In fact the Time’s decision come at a time when worldwide coverage of major environmental debate and climate change has continued to slide in the last few years as reported by The Daily Climate recently. The world seems to be tired of the action or inaction on this issue and the persistence of differences in opinion or policies weather among specialists or governments.
Yet the Eighteenth Conference of the Parties (COP-18) of the United Nations Framework Convention on Climate Change (UNFCCC) ended on December 8 in Doha, Qatar after a one day delay and long night session. But publicly COP 18 was not much in the news because its results were expected from the days of COP 17 in Durban in December 2011. The countries party to the Climate Convention agreed to adopt a formal decision to implement a second commitment period of the Kyoto Protocol to 2020 as an interim solution until another protocol is agreed.
The other achievement of COP 18 is that the industrial countries, especially the US, have finally won their battle of drawing the developing countries into agreeing to carbon emission targets by the next protocol which is supposedly to be finalised by 2015 for triggering implementation by 2020. However, COP 18 left the door open as to the size of carbon emission reduction that will be demanded from the developing countries with respect to those of the developed countries, a battle delayed but will be fought over the next three years during the preparation for the would be “big deal” protocol of 2015.
Connie Hedegaard in the Guardian, 14 December 2012 considered COP 18 a success from the European viewpoint as the old separation between developed and developing countries would be no more though the responsibilities may still be different in 2015. She said that “this is not a small achievement. Today, the average emission per capita in China is already 7.2 tonnes and increasing. Europe’s is 7.5 tonnes and decreasing.” She should have added that some developed countries never committed to any reduction such as the US and others withdrew from the Kyoto Protocol such as Canada. It is true that China’s emissions are increasing, but their per capita emission is still 36 per cent of the per capita emission of the US and 51 per cent of Russia’s and 63 per cent of Japan’s. Similar trends may be found with numbers regarding India, the other developing country that is so much under pressure to accept binding commitments.
The good thing is that the world is much more realistic than when the climate change debate started in the late 1980s and early 1990s. Europe and other countries now want to limit long tern global warming to two degrees centigrade while environmentalists of early days never accepted such realism.

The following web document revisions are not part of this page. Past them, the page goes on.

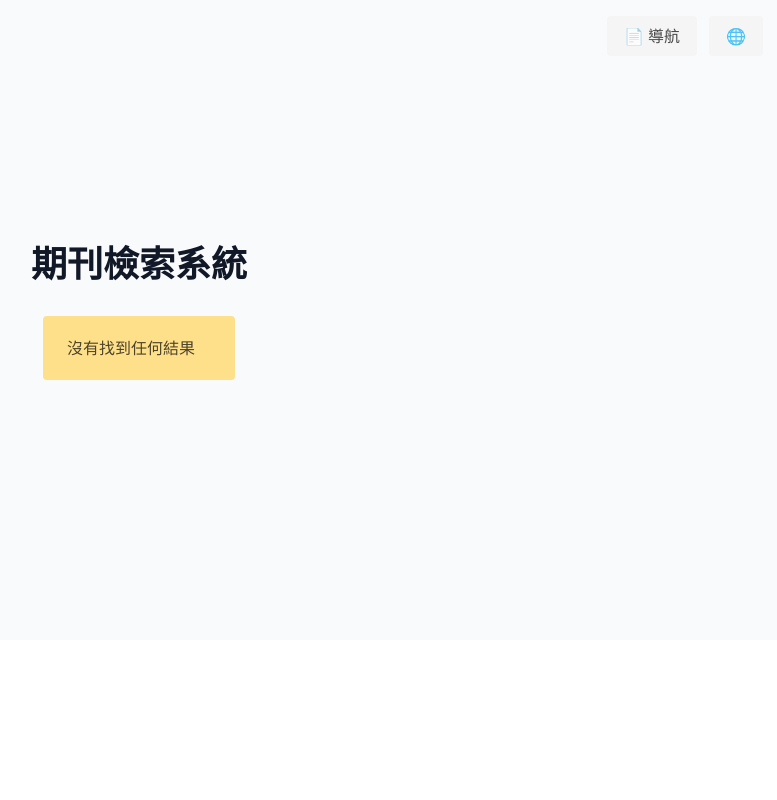
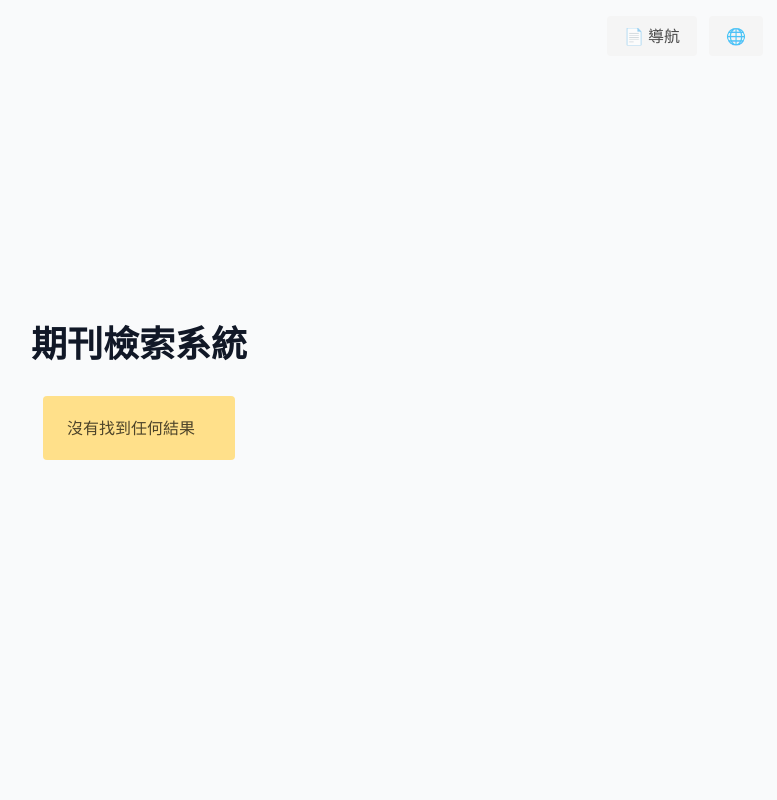
Before and after one commit to Mechanic-Hwang/Journal-Search-System, a FastAPI app: page /search_results in a window 1280 px wide. Shown: the whole page, without its empty margins (501-1278 px from the left). Run offline with FastAPI, Linux system fonts and the light colour scheme; some libraries are stand-ins or nearby versions.

Commit message:
修改背景颜色为100%

```diff
--- a/templates/search_results.html
+++ b/templates/search_results.html
@@ -17,7 +17,7 @@
 {% include "top_menu.html" %}
 
 <!-- Main Content -->
-<div class="flex flex-col items-center justify-center min-h-[80vh] px-4">
+<div class="flex flex-col items-center justify-center min-h-[100vh] px-4">
     <h1 class="text-4xl font-bold mb-8">{{ translation['search_system'] }}</h1>
 
     {% if no_results %}
```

Yet the Doha climate gateway as it was called was criticised by green groups where Asad Rehman, head of climate and energy at Friends of the Earth said it is “weak and dangerously ineffectual agreement and is nothing but a polluters charter.” He added that “Doha was a disaster zone where poor developing countries were forced to capitulate to the interests of wealthy countries, effectively condemning their own citizens to the climate crisis.”
Harvard scholar Theda Skocpol, as reported recently by the Guardian, put the blame squarely for America’s failure to act on climate change on environmental groups as they concentrated on politicians rather than create a popular movement across all sections of the community. This has reinforced reluctance to act or even opposition within large sections of the conservative population especially Republicans and their followers.
To continue living in uncertainties, the Guardian said on 10 January 2013 that the Metrological Office of the UK published a press release confirming that it had recently revised downwards by 20 per cent a decadal global temperature prediction for the period up to 2017. Very pleasing to the climate sceptics who were already arguing that global warming had “stopped”.
By 2011 the world carbon emissions have increased by 51 per cent from the 1990 level while environmentalists were demanding at least stabilisation at the 1990 level by the year 2000. Such unrealistic targets are enough reasons for failure and the times to 2015 looks to be interesting.
The writer is former head of the Energy Studies Department at the Opec Secretariat in Vienna.